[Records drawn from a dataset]

▬▬▬▬▬▬▬▬▬▬

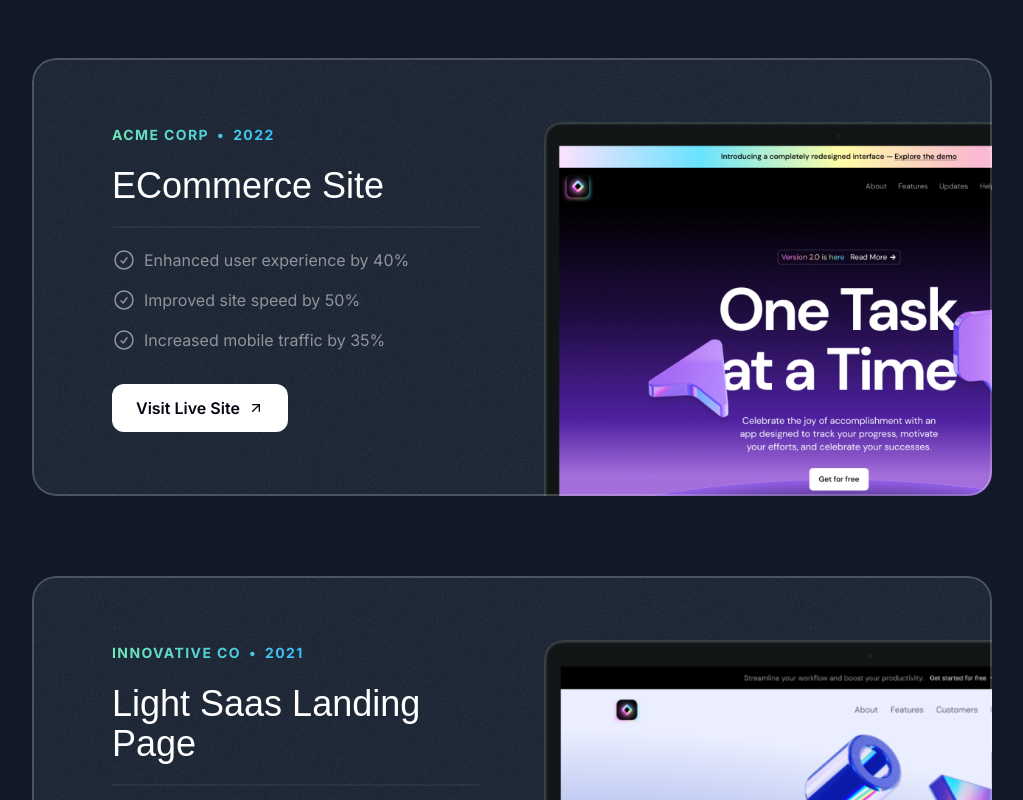
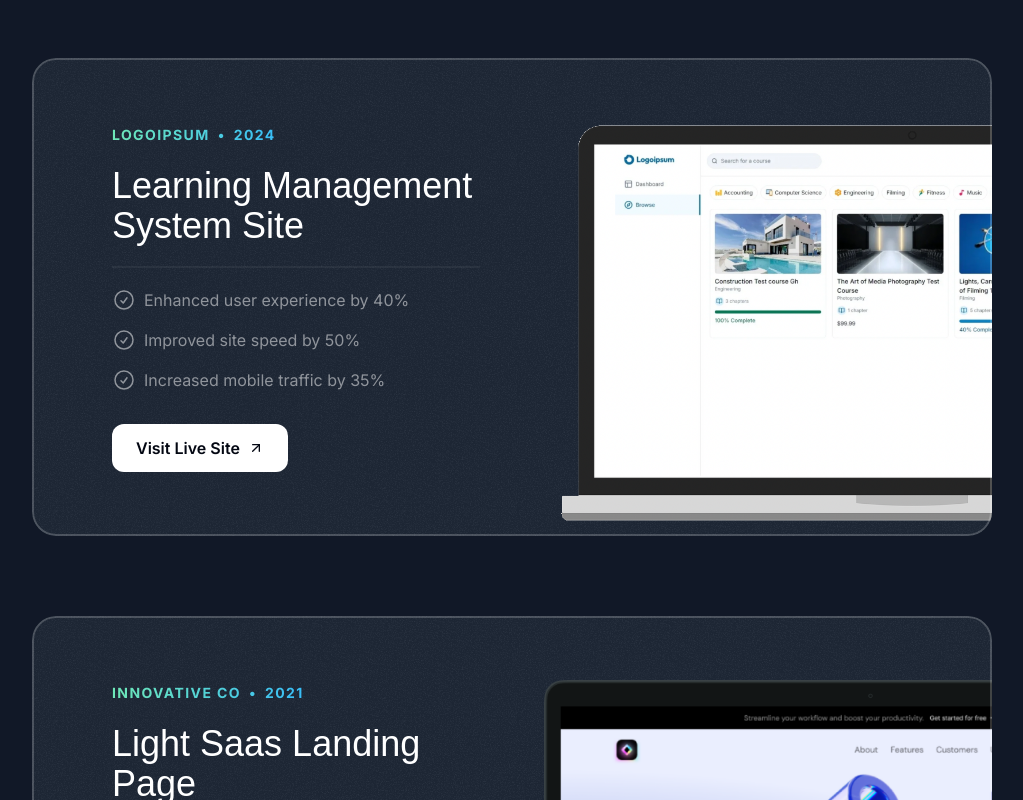
Before and after one commit to tommywa-a/Portfolio-site, a Next.js app: page / in a window 1280 px wide. Shown: the part 1180-1980 px from the top of the page, without its empty margins (128-1151 px from the left). Built offline with nearby package versions, Linux system fonts and the light colour scheme; a web font is replaced by a local one.

Commit message:
Modified first project picture

```diff
--- a/src/sections/Projects.tsx
+++ b/src/sections/Projects.tsx
@@ -1,4 +1,4 @@
-import darkSaasLandingPage from '@/assets/images/dark-saas-landing-page.png'
+import darkSaasLandingPage from '@/assets/images/logoipsum_screen.png'
 import lightSaasLandingPage from '@/assets/images/light-saas-landing-page.png'
 import aiStartupLandingPage from '@/assets/images/ai-startup-landing-page.png'
 import Image from 'next/image'
@@ -10,9 +10,9 @@ import { Card } from '@/components/Card'
 
 const portfolioProjects = [
 	{
-		company: 'Acme Corp',
-		year: '2022',
-		title: 'ECommerce Site',
+		company: 'Logoipsum',
+		year: '2024',
+		title: 'Learning Management System Site',
 		results: [
 			{ title: 'Enhanced user experience by 40%' },
 			{ title: 'Improved site speed by 50%' },
```
Also changed, not shown: src/assets/images/logoipsum_screen.PNG (added).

▬▬▬▬▬▬▬▬▬▬

• ACTIVITY: Report back every line of the entries in which "assets" occurs.

• RESPONSE TO THIS EXERCISE:
-import darkSaasLandingPage from '@/assets/images/dark-saas-landing-page.png'
+import darkSaasLandingPage from '@/assets/images/logoipsum_screen.png'
 import lightSaasLandingPage from '@/assets/images/light-saas-landing-page.png'
 import aiStartupLandingPage from '@/assets/images/ai-startup-landing-page.png'
Also changed, not shown: src/assets/images/logoipsum_screen.PNG (added).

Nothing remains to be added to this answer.